Two women who have been touched with cancer with family members spoke to those attending.

Elizabeth Gilman, told about how the American Cancer Society has been there for her father and mother, Joe and Dottie Offutt. Her father is in the American Cancer Society Hope Lodge in St. Louis to be close to his doctors. It is completely funded by American Cancer Society money. There are 44 patient rooms, lounges and televisions, a kitchen they can cook in, activities for the patients and their caregivers. It is close to the hospital and pharmacy. Offutt told Gilman to tell those at the relay that it is a well-run facility with helpful employees, where they feel safe and secure.

Gilman also gave her thanks. "This is mostly from me. Thank you to all of you who support the American Cancer Society, because having a place to stay without worry or a financial burden is extremely beneficial and meaningful to parents, to kids who have to deal with this fight against cancer far from home.
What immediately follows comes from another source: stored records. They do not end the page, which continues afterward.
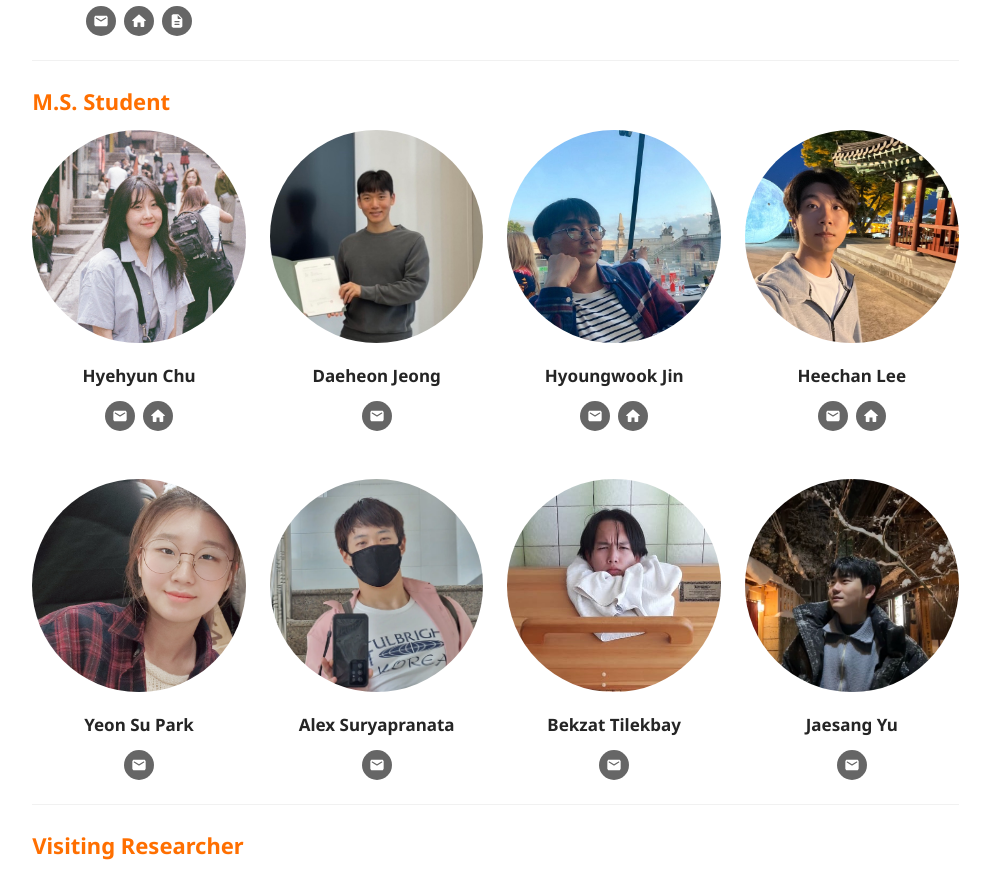
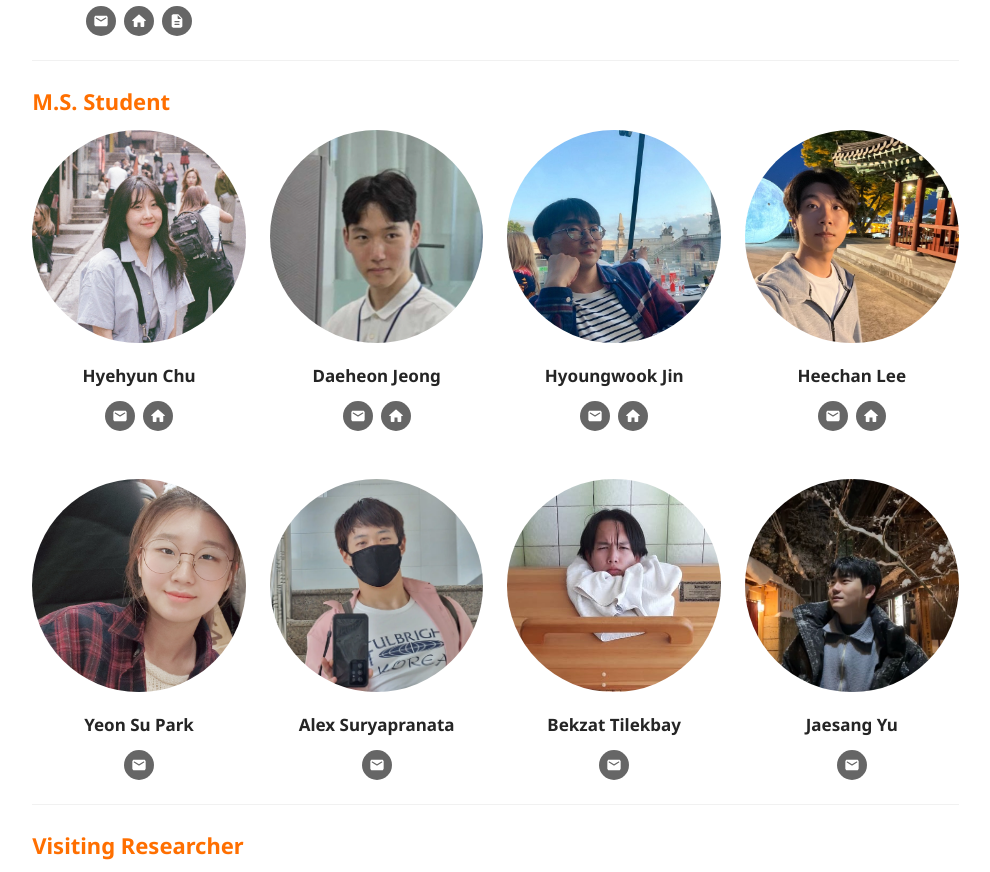
Before and after one commit to uhcsed/uhcsed.github.io, a Next.js app: page /people in a window 1280 px wide. Shown: the part 2340-3212 px from the top of the page, without its empty margins (49-1039 px from the left). Built offline with nearby package versions, Linux system fonts and the light colour scheme; grey boxes are pictures that could not be loaded.

Commit message:
Update Daeheon's Info (#125)

```diff
--- a/src/data/members.ts
+++ b/src/data/members.ts
@@ -404,7 +404,8 @@ export const MEMBERS = {
     lastName: 'Jeong',
     email: 'neohgeek@gmail.com',
     kixlabPosition: 'M.S. Student',
-    img: 'daeheon.jpg',
+    img: 'daeheon.png',
+    site: 'https://jdaeheon.github.io/',
     startSeason: 'Fall',
     startYear: 2024,
   },
```
Also changed, not shown: public/members/daeheon.jpg (deleted), public/members/daeheon.png (added).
So thank you very much and God Bless You All."

Mike and Valerie White's family have been affected by cancer when their son, Lucas, was diagnosed with a brain tumor with a bleed. Lucas woke in the night last December with a severe headache.Taking headache medicine did not stop the pain. His mother said they became concerned when his mental status became altered. They took him to SSM St. Mary's Audrain and after a CT scan they were told he had a brain tumor that was bleeding. They were going to fly him to St. Louis, but that was when the area was hit with a ice storm, and they wouldn't fly him to St. Louis. He was taken to Columbia and ended up at the Women's and Children's Hospital where he had surgery on Monday. After all the results were in Lucas was diagnosed with Anaplastic Astrocytoma. They were told this kind of cancer is not supposed to happen to 17-year-old kids. Valerie White who was speaking for her family, said Lucas was a fighter. "He had brain surgery on Monday and went home on Thursday." He became chemotherapy and radiation treatments.

White said she recently found out the American Cancer Society has a Cancer Survivor Network. "By going on that website you can look at your specific cancer and there is a discussion board for Anaplastic Astrocytoma."

This year's theme for this year's relay is "Wish Upon a Cure."

The Whites wish that no parent has to be told their child has cancer. White also has her own wish. "My main wish is that everybody who is fighting this fight would have the support we have had with our community. We have had total strangers, friends, family, churches, organization step up and help us. It was just amazing," she said. "One of the things we had to learn how to do was to accept help and by doing so we have not had to worry about taking care of his medical bills. There have been donations that have covered that. So our focus has been on Lucas and his recovery. He is still fighting and is still going through the chemo therapy so our focus is on him and we don't have to worry about those things because we have such a wonderful community and surrounding community. So we thank you for that and I thank you guys for letting us be part of tonight."

Awards presented at the beginning of the event were the Dr. Ned Rodes Award which was presented to Mexico Elks Lodge 919 for all its support with the relay and for other events throughout the community. The Heart of The Relay Award was presented to Bill and Linda Reid, co-chairpersons of the event for the last two years.